Espinet warned of the minefield that is false eyelash application. “Nine out of 10 women do falsies wrong,” said Espinet, adding that he witnesses disasters — blobs of dried black glue around the eyes, uneven application, and lashes of uniform size — every morning as he makes his way downtown on the subway from Harlem. “I look at these women on the train, and think ‘I need to fix your eyelashes!’ There should be a blend of black and brown hairs, use transparent glue, and apply mascara before you put the lashes on. The look should be false — not fake,” he said.

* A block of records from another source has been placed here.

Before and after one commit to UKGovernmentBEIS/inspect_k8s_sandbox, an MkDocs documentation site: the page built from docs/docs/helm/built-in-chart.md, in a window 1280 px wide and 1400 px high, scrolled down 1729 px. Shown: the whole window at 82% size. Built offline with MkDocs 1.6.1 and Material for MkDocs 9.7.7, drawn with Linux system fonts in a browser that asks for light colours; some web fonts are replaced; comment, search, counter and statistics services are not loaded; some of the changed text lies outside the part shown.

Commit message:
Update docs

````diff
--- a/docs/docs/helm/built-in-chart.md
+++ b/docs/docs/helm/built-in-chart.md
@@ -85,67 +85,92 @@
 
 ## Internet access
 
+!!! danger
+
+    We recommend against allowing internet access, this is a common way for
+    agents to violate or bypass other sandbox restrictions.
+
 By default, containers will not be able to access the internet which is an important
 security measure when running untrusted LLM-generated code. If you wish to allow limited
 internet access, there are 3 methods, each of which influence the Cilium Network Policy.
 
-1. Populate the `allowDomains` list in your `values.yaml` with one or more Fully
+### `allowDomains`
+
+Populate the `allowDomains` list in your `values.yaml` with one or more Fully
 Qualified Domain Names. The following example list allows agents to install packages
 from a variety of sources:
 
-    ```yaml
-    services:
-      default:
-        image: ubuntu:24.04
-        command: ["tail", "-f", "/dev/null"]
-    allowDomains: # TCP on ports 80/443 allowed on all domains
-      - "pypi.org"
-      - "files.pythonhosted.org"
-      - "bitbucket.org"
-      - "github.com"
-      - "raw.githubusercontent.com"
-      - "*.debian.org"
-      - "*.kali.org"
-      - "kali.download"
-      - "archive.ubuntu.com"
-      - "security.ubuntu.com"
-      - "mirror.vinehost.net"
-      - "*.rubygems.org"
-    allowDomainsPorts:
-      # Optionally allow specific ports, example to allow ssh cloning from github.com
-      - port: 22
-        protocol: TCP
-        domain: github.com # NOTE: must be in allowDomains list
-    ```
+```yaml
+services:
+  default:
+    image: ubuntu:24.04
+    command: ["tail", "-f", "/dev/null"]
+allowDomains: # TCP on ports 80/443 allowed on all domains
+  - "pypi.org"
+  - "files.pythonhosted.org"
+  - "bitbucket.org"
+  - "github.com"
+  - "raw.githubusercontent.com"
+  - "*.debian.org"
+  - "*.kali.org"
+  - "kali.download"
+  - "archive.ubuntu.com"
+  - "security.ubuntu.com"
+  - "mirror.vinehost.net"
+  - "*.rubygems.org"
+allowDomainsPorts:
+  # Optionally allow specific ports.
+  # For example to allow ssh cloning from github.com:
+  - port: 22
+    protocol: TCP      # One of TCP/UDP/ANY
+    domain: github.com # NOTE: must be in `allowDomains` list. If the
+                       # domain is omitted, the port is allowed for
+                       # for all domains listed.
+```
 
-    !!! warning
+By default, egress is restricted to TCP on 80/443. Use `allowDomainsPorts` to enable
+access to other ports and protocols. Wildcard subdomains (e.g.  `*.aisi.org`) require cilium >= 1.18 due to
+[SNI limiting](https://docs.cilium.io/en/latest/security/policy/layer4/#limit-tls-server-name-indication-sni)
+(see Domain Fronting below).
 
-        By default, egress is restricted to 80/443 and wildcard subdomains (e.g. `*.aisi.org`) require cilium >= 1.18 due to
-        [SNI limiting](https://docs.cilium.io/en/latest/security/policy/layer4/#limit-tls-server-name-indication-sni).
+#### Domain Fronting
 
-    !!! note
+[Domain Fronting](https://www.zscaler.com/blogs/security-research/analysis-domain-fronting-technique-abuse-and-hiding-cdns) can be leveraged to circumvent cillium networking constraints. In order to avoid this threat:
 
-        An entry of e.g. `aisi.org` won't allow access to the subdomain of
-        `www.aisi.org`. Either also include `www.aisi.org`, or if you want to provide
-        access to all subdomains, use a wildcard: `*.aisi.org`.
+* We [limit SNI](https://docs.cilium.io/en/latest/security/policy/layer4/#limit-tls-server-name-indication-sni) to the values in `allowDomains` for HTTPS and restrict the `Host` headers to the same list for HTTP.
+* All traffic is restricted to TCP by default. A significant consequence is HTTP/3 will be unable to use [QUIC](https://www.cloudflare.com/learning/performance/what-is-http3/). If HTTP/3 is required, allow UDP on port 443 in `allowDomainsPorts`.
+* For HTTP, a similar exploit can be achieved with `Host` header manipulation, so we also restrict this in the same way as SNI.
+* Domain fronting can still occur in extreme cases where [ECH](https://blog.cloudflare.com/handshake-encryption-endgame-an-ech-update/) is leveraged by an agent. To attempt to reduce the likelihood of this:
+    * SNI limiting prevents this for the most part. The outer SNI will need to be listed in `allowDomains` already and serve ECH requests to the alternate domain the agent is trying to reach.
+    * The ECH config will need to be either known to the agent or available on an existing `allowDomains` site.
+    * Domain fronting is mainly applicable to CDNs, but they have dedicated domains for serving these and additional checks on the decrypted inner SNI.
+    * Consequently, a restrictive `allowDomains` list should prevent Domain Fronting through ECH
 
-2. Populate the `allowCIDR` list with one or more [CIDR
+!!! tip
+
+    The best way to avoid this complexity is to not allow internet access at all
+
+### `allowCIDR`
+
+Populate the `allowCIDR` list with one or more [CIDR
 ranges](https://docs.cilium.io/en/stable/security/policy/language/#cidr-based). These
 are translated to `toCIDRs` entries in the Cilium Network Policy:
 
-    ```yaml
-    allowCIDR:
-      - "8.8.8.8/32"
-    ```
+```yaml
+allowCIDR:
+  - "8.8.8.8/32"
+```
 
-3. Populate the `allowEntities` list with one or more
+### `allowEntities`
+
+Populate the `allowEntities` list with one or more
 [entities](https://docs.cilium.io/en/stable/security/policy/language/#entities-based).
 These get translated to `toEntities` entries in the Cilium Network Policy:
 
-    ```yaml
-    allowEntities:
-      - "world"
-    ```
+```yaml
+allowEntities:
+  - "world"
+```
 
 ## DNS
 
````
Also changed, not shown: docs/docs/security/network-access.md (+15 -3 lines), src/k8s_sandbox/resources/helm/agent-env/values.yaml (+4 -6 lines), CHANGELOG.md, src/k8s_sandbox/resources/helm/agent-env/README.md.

MAC has been playing a big role at Selfridges during the Beauty Project, which runs until June 12. Earlier this month the brand unveiled a series of three lipstick kiosks shaped like giant MAC lipstick cases, each of which stocks nudes, pinks or reds. “Lipstick is MAC’s number one selling product,” said James Gager, senior vice-president, creative director at MAC, adding that the brand wanted the kiosks to be about “fun, shop-ability and putting a smile on someone’s face. MAC has been experimenting with many different retail formats…In the future you will continue to see other retail innovations on an ongoing basis.”